§ Records for processing:
BEGIN

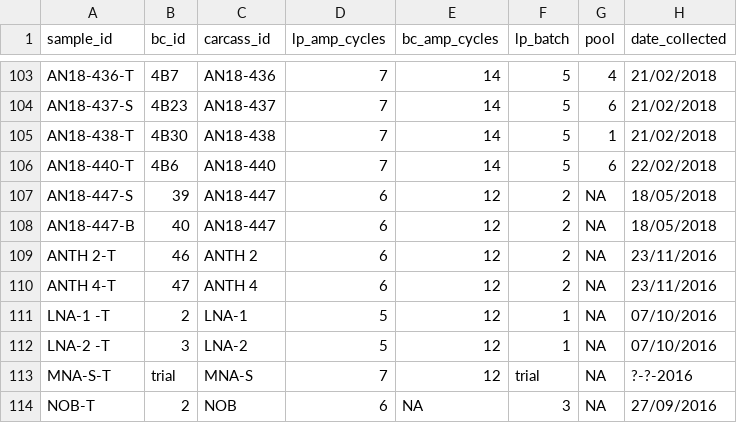
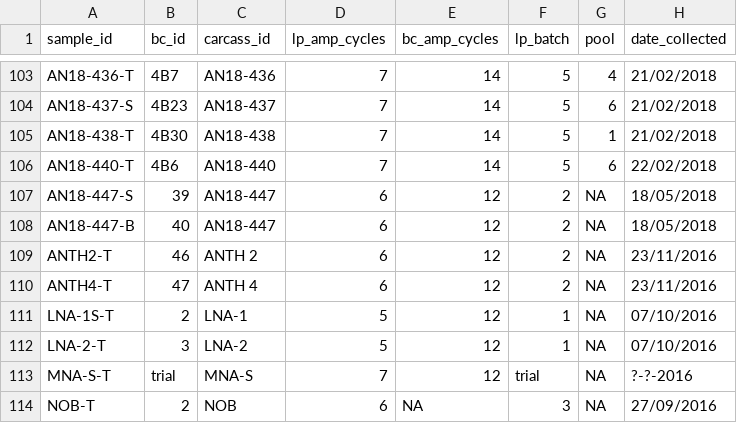
Before and after one commit to tristanpwdennis/bactocap, a CSV file: ancillary/metadata/anthrax-metadata-ud1.csv, drawn as a sheet; only a part is shown, gaps mark what is left out; the diff names each change by its address in the sheet, - before the commit and + after, or states it on an @@ line.

```diff
--- a/ancillary/metadata/anthrax-metadata-ud1.csv
+++ b/ancillary/metadata/anthrax-metadata-ud1.csv
-A109 (sample_id): ANTH 2-T
+A109 (sample_id): ANTH2-T
-A110 (sample_id): ANTH 4-T
+A110 (sample_id): ANTH4-T
-A111 (sample_id): LNA-1 -T
+A111 (sample_id): LNA-1S-T
-A112 (sample_id): LNA-2 -T
+A112 (sample_id): LNA-2-T
```
Also changed, not shown: ancillary/metadata/mlst_metadata.tsv, metadata/anthrax-metadata.csv, 37 other files.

END

§ Exercise aim: Restate all of the material word for word. Keep out every picture.

§ Output for this exercise:
Before and after one commit to tristanpwdennis/bactocap, a CSV file: ancillary/metadata/anthrax-metadata-ud1.csv, drawn as a sheet; only a part is shown, gaps mark what is left out; the diff names each change by its address in the sheet, - before the commit and + after, or states it on an @@ line.

```diff
--- a/ancillary/metadata/anthrax-metadata-ud1.csv
+++ b/ancillary/metadata/anthrax-metadata-ud1.csv
-A109 (sample_id): ANTH 2-T
+A109 (sample_id): ANTH2-T
-A110 (sample_id): ANTH 4-T
+A110 (sample_id): ANTH4-T
-A111 (sample_id): LNA-1 -T
+A111 (sample_id): LNA-1S-T
-A112 (sample_id): LNA-2 -T
+A112 (sample_id): LNA-2-T
```
Also changed, not shown: ancillary/metadata/mlst_metadata.tsv, metadata/anthrax-metadata.csv, 37 other files.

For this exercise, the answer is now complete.